If you have a student who is a computer genius, have them create a multimedia, interactive version of the story. Search the Web for interactive trailers or virtual tours based on the books you might be studying. Similar to the Pageant of the Masters, this option asks you to create a still life setting; then someone steps up to touch different characters who come alive and talk from their perspective about the scene.
There are many audio editions of books we teach now available — some are even read by famous stars who turn the book into its own audio performance. Recommend audio books to students with reading difficulties or play portions of them in class. Play a video version of a book you are reading — only turn off the sound while they watch it. Have them narrate or discuss or write about what is happening, what the actors are revealing about the story through their gestures. Then compare what you saw with what you read. Show kids how you read a text by reading it aloud and interrupting yourself to explain how you grapple with it as you go.
Model your own thinking process; kids often don't know what it "looks like" to think. If working with a poem, enlarge it on copier or computer and cut all words up into pieces; place in an envelope and have groups create poems from these words. Later on discuss using the same words for different texts.
Heavier stock paper is ideal for this activity. Use a Venn diagram to help you organize your thinking about a text as you read it. Put differences between two books or characters on opposite sides and similarities in the middle. Using one of the different rhetorical modes, write an essay in which you make meaningful connections between the text and your own experiences or other texts you have read. How would it change the story if you rewrote it in a different point of view e. Try it! Using the novel as the basis for your stories, columns and editorials, create an newspaper or magazine based on or inspired by the book you are reading.
On occasion circle back around to the beginning of the chapter or text to keep yourself oriented as to "the big picture. If you are reading a historical text, have students interview people who have some familiarity with that time period or the subject of the book.
If you are reading a book that deals with a subject an expert might help them better understand, invite one in. Try the Veterans of Foreign Wars, for example, if reading about war. After reading a story, pair up with others and tell the story as a group, recalling it in order, piecing it together, and clarifying for each other when one gets lost. A designated student or group reads a section of a text and comes prepared to present or teach it to the class.
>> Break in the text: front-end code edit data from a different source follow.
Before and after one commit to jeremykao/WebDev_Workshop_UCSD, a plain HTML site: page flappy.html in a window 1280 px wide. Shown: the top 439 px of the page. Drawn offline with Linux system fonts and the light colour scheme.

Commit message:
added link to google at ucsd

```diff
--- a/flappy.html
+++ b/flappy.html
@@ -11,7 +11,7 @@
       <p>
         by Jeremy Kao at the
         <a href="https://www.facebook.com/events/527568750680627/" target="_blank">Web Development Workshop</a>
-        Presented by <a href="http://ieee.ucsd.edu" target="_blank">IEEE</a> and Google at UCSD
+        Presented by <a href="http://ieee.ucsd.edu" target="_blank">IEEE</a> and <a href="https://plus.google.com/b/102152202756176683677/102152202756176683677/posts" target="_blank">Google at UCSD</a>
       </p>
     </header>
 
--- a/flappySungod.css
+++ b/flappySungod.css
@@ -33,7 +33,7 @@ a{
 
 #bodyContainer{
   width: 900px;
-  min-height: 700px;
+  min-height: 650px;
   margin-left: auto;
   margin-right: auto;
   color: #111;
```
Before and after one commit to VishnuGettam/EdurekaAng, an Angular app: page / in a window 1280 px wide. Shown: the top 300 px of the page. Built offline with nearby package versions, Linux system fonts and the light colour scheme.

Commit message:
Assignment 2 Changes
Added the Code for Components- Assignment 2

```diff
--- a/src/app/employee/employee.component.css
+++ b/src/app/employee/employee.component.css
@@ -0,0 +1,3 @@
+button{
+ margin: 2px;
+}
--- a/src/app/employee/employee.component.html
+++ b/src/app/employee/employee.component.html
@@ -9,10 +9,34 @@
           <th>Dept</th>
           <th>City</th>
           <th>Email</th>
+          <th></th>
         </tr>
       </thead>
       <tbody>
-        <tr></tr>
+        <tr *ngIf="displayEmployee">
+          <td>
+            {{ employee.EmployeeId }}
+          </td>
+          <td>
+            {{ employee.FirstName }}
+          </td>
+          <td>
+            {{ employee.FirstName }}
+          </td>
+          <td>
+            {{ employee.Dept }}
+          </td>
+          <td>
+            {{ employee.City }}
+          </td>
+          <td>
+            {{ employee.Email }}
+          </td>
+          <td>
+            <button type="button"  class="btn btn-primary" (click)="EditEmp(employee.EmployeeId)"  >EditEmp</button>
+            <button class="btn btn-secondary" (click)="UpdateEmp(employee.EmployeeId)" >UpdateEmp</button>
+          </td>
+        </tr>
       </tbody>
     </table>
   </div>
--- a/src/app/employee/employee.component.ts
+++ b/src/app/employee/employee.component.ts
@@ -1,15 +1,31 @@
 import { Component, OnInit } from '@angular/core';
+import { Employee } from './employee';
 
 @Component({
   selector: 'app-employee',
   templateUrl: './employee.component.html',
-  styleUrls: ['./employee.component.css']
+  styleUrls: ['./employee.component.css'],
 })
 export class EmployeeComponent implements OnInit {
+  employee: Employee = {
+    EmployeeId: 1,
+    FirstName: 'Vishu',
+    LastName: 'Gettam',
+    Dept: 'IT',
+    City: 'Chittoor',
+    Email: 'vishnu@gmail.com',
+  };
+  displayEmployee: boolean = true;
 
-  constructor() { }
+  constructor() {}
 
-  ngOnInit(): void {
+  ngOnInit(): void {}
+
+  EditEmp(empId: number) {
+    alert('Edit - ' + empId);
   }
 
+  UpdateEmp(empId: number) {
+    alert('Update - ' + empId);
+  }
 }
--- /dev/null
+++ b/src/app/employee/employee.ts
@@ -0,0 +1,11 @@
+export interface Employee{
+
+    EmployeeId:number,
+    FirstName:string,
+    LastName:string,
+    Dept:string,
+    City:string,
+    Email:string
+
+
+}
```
Follow up with discussion for clarification. Have students create their own test or essay questions about the text. This allows them to simultaneously think about the story and prepare for the test on it. Students rewrite a poem as a story, a short story as a poem or play. All rewrites should then be read and discussed so as to understand how the different genre work. Students reading controversial texts or novels with debatable subjects such as should debate the issues.
Students gather in groups to discuss the text and then report out to the class for full-class discussion. Follow up with discussion of reasons. Excerpted from Burke, J. This is a fantastic resource, and many are great to use with any grade level - even my Kindergarten class during our library skills class! Thank you for sharing! This is very good, thank you for being so helpful I'm gonna share the ideas and apply it to class later.
God bless ya! This site was very helpful; It had a plethora of brilliant ideas! I definitely will be referring to this site often for ideas. A great list - good descriptions, can be used for all grade levels and texts.